On 27 November, after being relieved by USS PREBLE (DLG-15), KING sailed for Subic Bay and a scheduled 10-day upkeep period the first in over 90 days.
During the ten-day upkeep KING accomplished major repairs to SPS-29, fire-room steam system, and the air conditioning system. An unexpected boiler valve casualty required three additional days in Subic. However the, problem was corrected in just over 24 hours, and KING departed Subic on the morning of 8 December for her second gunline assignment. During this import period KING, was commended by CTF75 for her liberty parties zero curfew violations.
After reporting for duty withTG75.9 at Pt. Allison on the northern MR I gunline later On 11 December, KING's single 5"54 mount fired 994 rounds in 48 hours including 275 rounds in one 8 hour period. Two ammo VERTREPS were conducted during this hectic gunline tour. On completion of her NGFS assignment on 13 December, KING had fired 1636 rounds of Naval Gunfire Support during the deployment, a total believed to be the highest for DLG-type ships in the Vietnam War. These two gunline periods constituted the first time that KING’s guns have ever been fired in combat. During this time that KING on two separate occasions, came under fire from a coastal defense site and returned over 20 rounds of counter-battery fire for which she was awarded the Combat Action Ribbon.
Upon relieving USS HORNE (DLG-30) as CTU 77.0.4 at MIDSAR on14 December, KING resumed standard missile frigate duties as a dedicated AAW SAR Picket. As KING settled into her MIDSAR tasking, she received a message on 14 December conveying congratulations for “good shooting” from CTG 75.9 and a kudo from CTF 75 complimenting KING on her "all around performance.

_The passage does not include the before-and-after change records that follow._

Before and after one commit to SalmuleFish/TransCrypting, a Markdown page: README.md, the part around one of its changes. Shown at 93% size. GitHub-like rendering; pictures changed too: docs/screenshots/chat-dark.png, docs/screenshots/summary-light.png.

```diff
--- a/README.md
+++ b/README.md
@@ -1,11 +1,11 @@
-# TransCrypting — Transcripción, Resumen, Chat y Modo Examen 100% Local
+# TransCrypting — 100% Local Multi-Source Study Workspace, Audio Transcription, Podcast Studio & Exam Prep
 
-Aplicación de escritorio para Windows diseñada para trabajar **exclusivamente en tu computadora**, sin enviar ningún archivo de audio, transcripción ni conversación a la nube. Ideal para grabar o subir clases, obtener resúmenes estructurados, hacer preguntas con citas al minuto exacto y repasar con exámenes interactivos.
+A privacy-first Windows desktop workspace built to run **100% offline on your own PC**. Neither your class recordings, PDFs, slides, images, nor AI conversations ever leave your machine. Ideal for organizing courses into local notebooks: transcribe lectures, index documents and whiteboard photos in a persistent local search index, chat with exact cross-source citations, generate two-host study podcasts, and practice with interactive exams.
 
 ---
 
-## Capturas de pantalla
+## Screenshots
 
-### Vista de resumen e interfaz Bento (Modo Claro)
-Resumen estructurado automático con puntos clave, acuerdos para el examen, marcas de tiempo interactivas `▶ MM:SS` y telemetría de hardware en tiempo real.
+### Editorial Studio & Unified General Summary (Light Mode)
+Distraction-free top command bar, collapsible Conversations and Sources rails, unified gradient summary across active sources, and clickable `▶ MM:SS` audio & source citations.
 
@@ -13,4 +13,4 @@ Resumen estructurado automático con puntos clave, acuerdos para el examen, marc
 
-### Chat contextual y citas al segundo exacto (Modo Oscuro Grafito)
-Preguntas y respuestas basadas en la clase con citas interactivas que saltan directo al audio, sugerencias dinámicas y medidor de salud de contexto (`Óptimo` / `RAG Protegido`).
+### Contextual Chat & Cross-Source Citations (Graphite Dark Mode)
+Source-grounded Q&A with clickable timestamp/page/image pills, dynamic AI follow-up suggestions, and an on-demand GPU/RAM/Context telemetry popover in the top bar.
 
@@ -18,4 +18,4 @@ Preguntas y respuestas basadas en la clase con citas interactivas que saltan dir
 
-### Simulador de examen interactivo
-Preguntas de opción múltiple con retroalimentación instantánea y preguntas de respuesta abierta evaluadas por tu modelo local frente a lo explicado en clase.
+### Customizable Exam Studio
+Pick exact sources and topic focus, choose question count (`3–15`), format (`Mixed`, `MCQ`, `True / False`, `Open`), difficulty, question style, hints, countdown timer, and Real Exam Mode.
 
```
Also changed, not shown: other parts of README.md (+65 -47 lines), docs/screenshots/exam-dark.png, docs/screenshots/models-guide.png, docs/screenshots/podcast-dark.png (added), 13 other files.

The next 30days at MIDSAR proved noless busy while KING, operating as TRIPLE THREAT, participated in the resumption of Air Force B-52 raids over North Vietnam above the 20th parallel as well as daily Navy ALPHA and DELTA strikes. Although cast in a back-up role for the massive strikes, KING acted as a strike support ship and primary control for Navy strikes diverted to WEATHER ALTERNATE targets in the RP II, III, and IV operating areas. KING contro1led up to fortyB-52 sorties in one 24-hour period as well as support aircraft for each strike. This included MIGCAP, Electronic Warfare Aircraft, and Flak Suppression Aircraft. Much of the controlling was done at extreme ranges during periods of heavy aircraft activity including local air strike and reconnaissance missions. As the WEATHER ALTERNATE controller for Navy ALPHA and DELTA strikes, KING controlled CVA strike aircraft of all types when the missions were diverted from their primary target assignments. With the cessation of bombing in the North on 30 December, the Air Force shifted emphasis to the southern portion of North Vietnam, DMZ and Laos.
Christmas in the Gulf saw a Turkey dinner fro the Crew and Wardroom, with all hands opening carefully saved packages from home. A visit from the Commander-in-Chief, Pacific Fleet and Secretary of the Navy, John WARNER, came on Christmas and the two men were extremely well received. They spent an hour discussing current problems and answering questions from the Crew on the ASROC deck and then visited the Chiefs and First Class messes. The tone of the visit was invigorating and it rounded out the holidays.